▶ Given records:
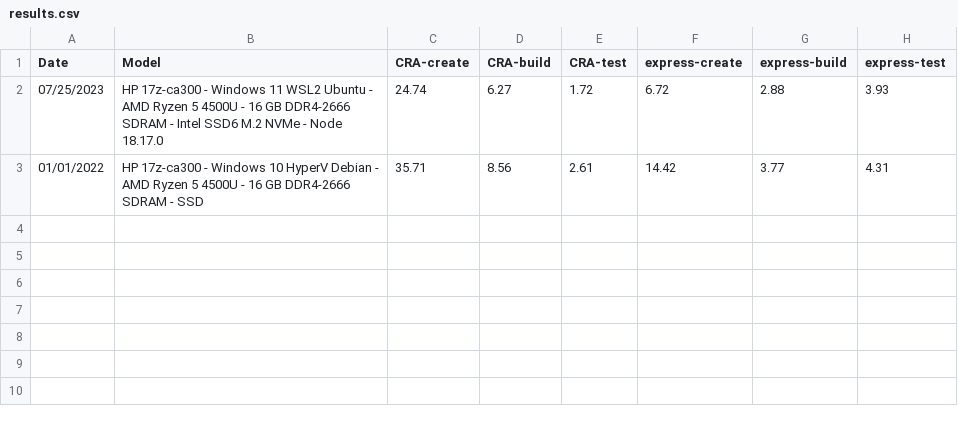
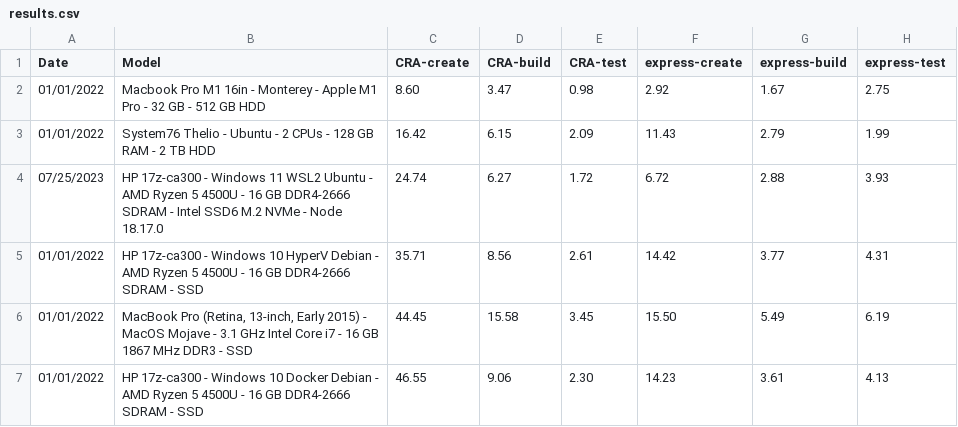
Before and after one commit to ngduc/dev-benchmark, a CSV file: results.csv, drawn as a sheet; the diff names each change by its address in the sheet, - before the commit and + after, or states it on an @@ line.

Commit message:
updated results.csv

```diff
--- a/results.csv
+++ b/results.csv
+row 2: 01/01/2022 | Macbook Pro M1 16in - Monterey - Apple M1 Pro - 32 GB - 512 GB HDD | 8.60 | 3.47 | 0.98 | 2.92 | 1.67 | 2.75
+row 3: 01/01/2022 | System76 Thelio - Ubuntu - 2 CPUs - 128 GB RAM - 2 TB HDD | 16.42 | 6.15 | 2.09 | 11.43 | 2.79 | 1.99
+row 6: 01/01/2022 | MacBook Pro (Retina, 13-inch, Early 2015) - MacOS Mojave - 3.1 GHz Intel Core i7 - 16 GB 1867 MHz DDR3 - SSD | 44.45 | 15.58 | 3.45 | 15.50 | 5.49 | 6.19
+row 7: 01/01/2022 | HP 17z-ca300 - Windows 10 Docker Debian - AMD Ryzen 5 4500U - 16 GB DDR4-2666 SDRAM - SSD | 46.55 | 9.06 | 2.30 | 14.23 | 3.61 | 4.13
```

▶ What to do: The response is the full listing, copied exactly, with the pictures omitted.

▶ Output for this task:
Before and after one commit to ngduc/dev-benchmark, a CSV file: results.csv, drawn as a sheet; the diff names each change by its address in the sheet, - before the commit and + after, or states it on an @@ line.

Commit message:
updated results.csv

```diff
--- a/results.csv
+++ b/results.csv
+row 2: 01/01/2022 | Macbook Pro M1 16in - Monterey - Apple M1 Pro - 32 GB - 512 GB HDD | 8.60 | 3.47 | 0.98 | 2.92 | 1.67 | 2.75
+row 3: 01/01/2022 | System76 Thelio - Ubuntu - 2 CPUs - 128 GB RAM - 2 TB HDD | 16.42 | 6.15 | 2.09 | 11.43 | 2.79 | 1.99
+row 6: 01/01/2022 | MacBook Pro (Retina, 13-inch, Early 2015) - MacOS Mojave - 3.1 GHz Intel Core i7 - 16 GB 1867 MHz DDR3 - SSD | 44.45 | 15.58 | 3.45 | 15.50 | 5.49 | 6.19
+row 7: 01/01/2022 | HP 17z-ca300 - Windows 10 Docker Debian - AMD Ryzen 5 4500U - 16 GB DDR4-2666 SDRAM - SSD | 46.55 | 9.06 | 2.30 | 14.23 | 3.61 | 4.13
```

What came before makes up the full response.